▶ **Extracted records**:
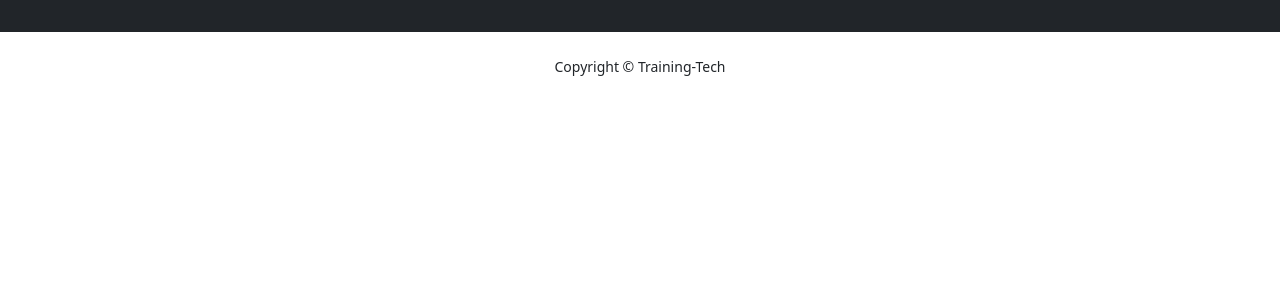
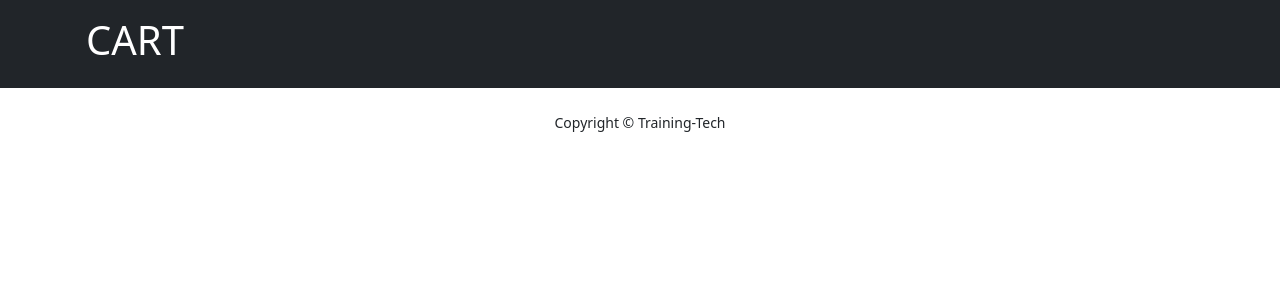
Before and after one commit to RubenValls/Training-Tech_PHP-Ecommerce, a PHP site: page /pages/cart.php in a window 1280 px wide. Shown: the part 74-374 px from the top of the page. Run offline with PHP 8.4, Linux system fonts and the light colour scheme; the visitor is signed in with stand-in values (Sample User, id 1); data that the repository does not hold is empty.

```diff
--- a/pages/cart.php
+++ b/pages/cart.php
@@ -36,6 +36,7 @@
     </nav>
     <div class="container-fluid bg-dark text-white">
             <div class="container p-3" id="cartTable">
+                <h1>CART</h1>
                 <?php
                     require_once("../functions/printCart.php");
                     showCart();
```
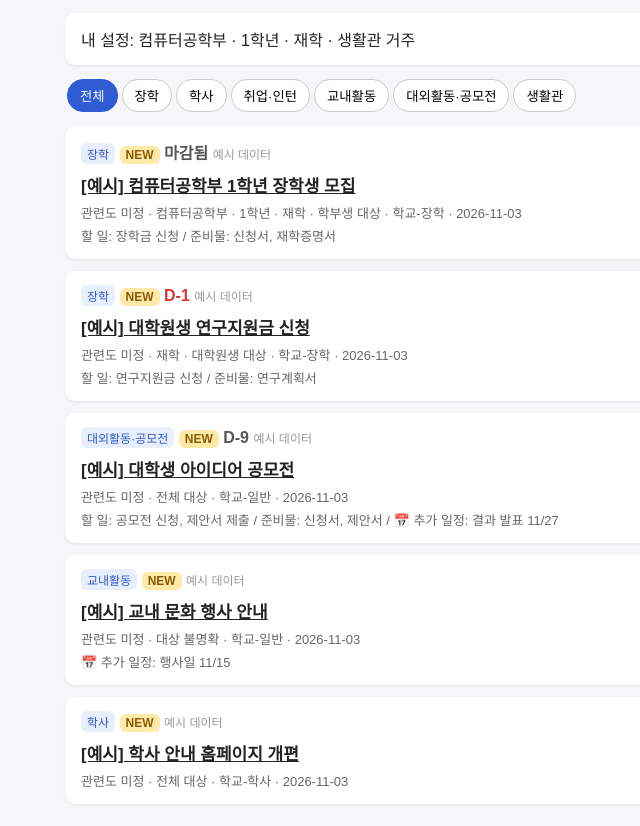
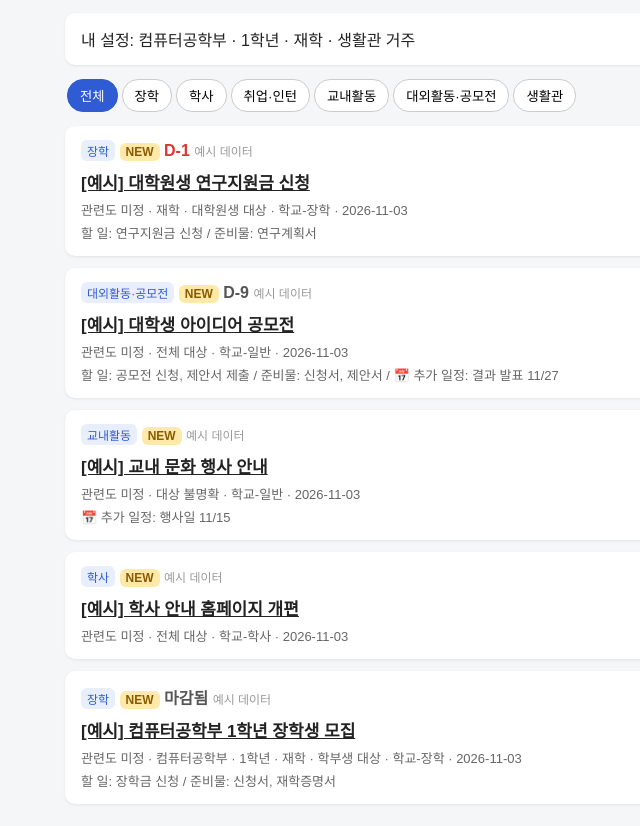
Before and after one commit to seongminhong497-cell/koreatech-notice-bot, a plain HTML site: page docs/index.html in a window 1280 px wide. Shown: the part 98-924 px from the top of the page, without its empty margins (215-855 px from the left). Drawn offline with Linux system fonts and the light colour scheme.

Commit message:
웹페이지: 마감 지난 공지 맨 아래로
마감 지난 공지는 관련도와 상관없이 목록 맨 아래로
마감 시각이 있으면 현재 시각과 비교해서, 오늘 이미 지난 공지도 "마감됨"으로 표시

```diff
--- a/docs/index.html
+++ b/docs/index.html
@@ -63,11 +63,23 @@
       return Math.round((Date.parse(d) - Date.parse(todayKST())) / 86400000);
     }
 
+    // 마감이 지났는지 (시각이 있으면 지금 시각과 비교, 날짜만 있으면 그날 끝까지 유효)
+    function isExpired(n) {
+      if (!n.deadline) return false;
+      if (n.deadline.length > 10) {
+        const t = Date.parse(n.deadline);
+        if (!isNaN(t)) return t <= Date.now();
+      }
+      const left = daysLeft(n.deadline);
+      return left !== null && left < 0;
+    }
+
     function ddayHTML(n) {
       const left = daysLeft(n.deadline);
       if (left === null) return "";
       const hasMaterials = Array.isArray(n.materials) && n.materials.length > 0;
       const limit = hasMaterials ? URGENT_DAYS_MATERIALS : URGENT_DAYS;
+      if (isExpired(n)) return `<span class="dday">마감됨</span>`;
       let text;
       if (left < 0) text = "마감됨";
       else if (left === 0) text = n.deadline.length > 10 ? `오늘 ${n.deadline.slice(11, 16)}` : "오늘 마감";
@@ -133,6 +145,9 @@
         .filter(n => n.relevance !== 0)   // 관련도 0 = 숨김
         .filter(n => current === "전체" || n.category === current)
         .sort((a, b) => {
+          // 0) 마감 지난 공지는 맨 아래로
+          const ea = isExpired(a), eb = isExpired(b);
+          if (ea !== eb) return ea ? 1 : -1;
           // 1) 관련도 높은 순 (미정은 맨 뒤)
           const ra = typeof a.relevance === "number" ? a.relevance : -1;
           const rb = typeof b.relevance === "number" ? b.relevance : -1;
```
---
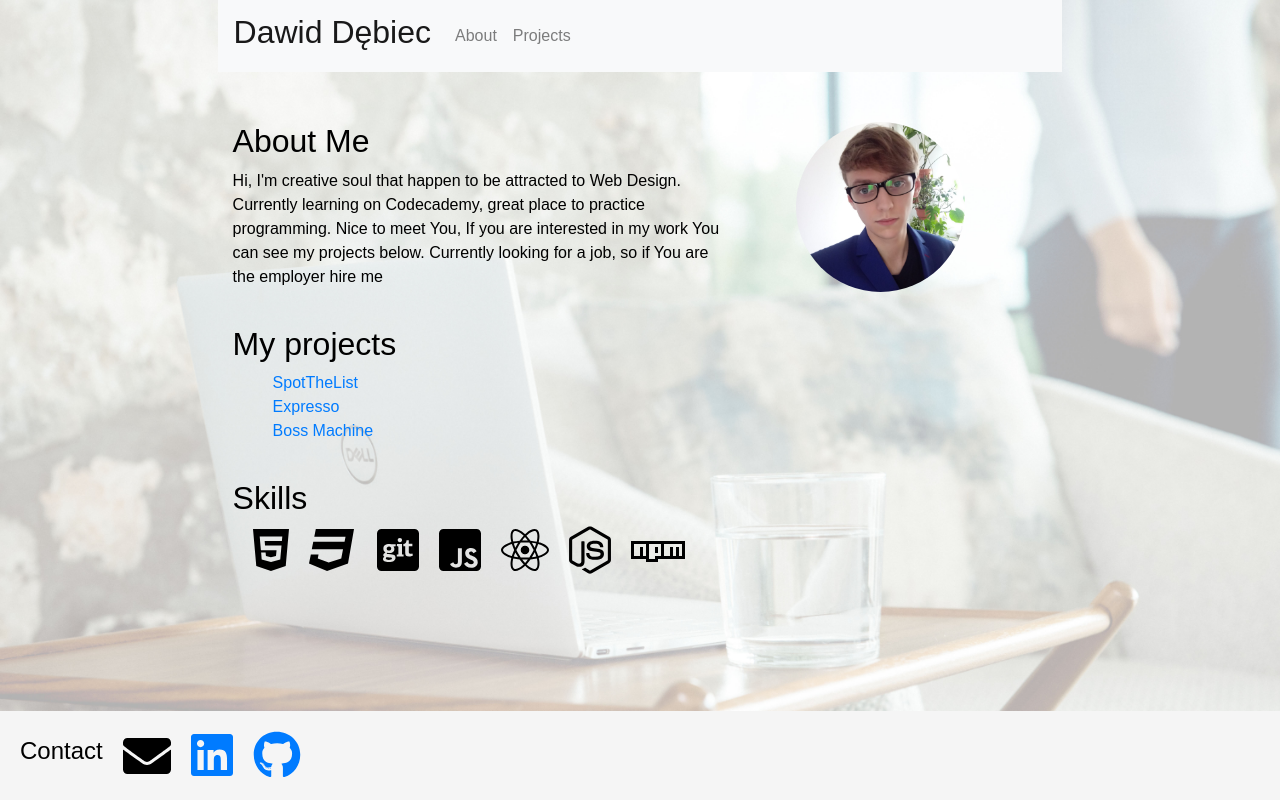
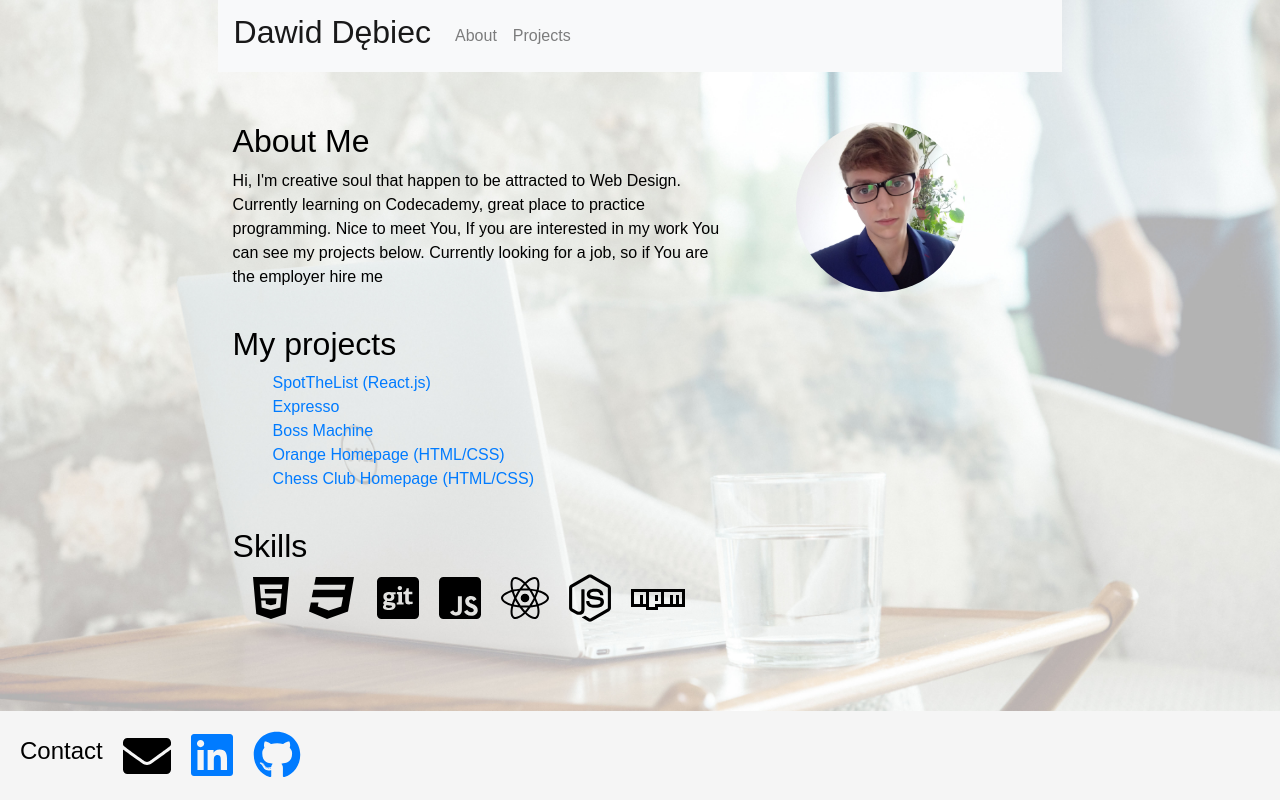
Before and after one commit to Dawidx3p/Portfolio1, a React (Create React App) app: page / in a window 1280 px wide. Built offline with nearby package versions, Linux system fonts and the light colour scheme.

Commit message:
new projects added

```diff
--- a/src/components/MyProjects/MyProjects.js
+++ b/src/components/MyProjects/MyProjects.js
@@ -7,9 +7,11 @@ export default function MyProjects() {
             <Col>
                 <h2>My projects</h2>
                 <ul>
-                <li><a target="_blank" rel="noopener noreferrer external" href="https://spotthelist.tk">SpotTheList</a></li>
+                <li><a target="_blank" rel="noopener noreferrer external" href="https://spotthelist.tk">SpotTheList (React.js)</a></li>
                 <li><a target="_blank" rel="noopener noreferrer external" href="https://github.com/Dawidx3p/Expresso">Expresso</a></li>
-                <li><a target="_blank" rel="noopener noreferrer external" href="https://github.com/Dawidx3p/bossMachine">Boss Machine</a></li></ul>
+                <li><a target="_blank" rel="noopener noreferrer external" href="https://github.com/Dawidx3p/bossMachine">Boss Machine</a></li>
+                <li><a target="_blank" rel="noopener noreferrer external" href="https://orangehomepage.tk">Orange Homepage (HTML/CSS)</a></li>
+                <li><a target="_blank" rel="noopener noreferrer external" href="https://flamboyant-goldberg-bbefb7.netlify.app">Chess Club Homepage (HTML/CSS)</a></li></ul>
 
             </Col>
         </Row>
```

▶ **Requirement**:
Report all lines in the listing above that contain the word "deadline".

▶ **Finished task**:
+      if (!n.deadline) return false;
+      if (n.deadline.length > 10) {
+        const t = Date.parse(n.deadline);
+      const left = daysLeft(n.deadline);
       const left = daysLeft(n.deadline);
       else if (left === 0) text = n.deadline.length > 10 ? `오늘 ${n.deadline.slice(11, 16)}` : "오늘 마감";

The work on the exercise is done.